They are only halfway through the games, but New Zealand's Special Olympians have already claimed a haul of medals in China.
The 49-member team had won 17 medals by yesterday afternoon - five golds, six silvers and six bronzes.
They had also achieved 12 personal bests and collected 11 ribbons for fourth to seventh place-getters.
More than 7000 athletes from around the world are competing in the four-yearly Special Olympics World Summer Games in Shanghai.
The games are the largest sporting event in the world this year, dwarfing both the Rugby World Cup and the America's Cup.
Palmerston North swimmer Jordan Wilson, 29, was the first Kiwi to claim gold, winning the 100 metres backstroke. He was "very excited" by the win.
"I just kept on going, kept on going until the end."
Mr Wilson has only 10 per cent vision in one eye and no vision in the other.
One of his coaches, Helen Johnson, said he had been training for about 18 months. "Jordan has been working extremely hard.

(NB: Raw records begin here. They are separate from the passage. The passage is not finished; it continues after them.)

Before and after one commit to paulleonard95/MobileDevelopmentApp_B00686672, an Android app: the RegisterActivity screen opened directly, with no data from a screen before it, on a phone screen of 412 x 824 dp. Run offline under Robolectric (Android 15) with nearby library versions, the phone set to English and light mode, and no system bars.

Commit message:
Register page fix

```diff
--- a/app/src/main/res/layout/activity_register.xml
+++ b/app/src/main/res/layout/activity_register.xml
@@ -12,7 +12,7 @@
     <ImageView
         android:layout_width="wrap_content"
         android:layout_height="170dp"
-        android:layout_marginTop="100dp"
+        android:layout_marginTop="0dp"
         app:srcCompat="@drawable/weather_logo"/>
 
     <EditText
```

A few months ago, we didn't think he could see the flags (in the pool). But he can."
His goggles had prescription lenses.
Mr Wilson, who is competing in his first world games, said he was enjoying Shanghai.
"It's a wonderful place."
But the food and limited exercise opportunities have proved a trap for some athletes.
Palmerston North power-lifter Laura Burmeister had to go on a short-term diet after she was found to be 1.5 kilograms too heavy for her weight category, meaning she would have had to compete against bigger women in the next category up.
Delegation head Sue Kysow said team management had asked the hotel to provide simple, non-fried food for her.
She had lost 2kg within two days, in time to compete in her intended weight class on Saturday.
She ended up winning two silvers and two bronzes.
The games competition started last Wednesday and will run till Thursday.
Kiwi athletes are competing in swimming, athletics, basketball, bocce (similar to petanque), ten-pin bowling, equestrian, gymnastics, golf and power-lifting.
Twenty coaches and three managers have accompanied them. Community fundraising covered most of the $530,000 cost of sending the contingent to the games.
Other Kiwis are taking part as match officials.
- The Dominion Post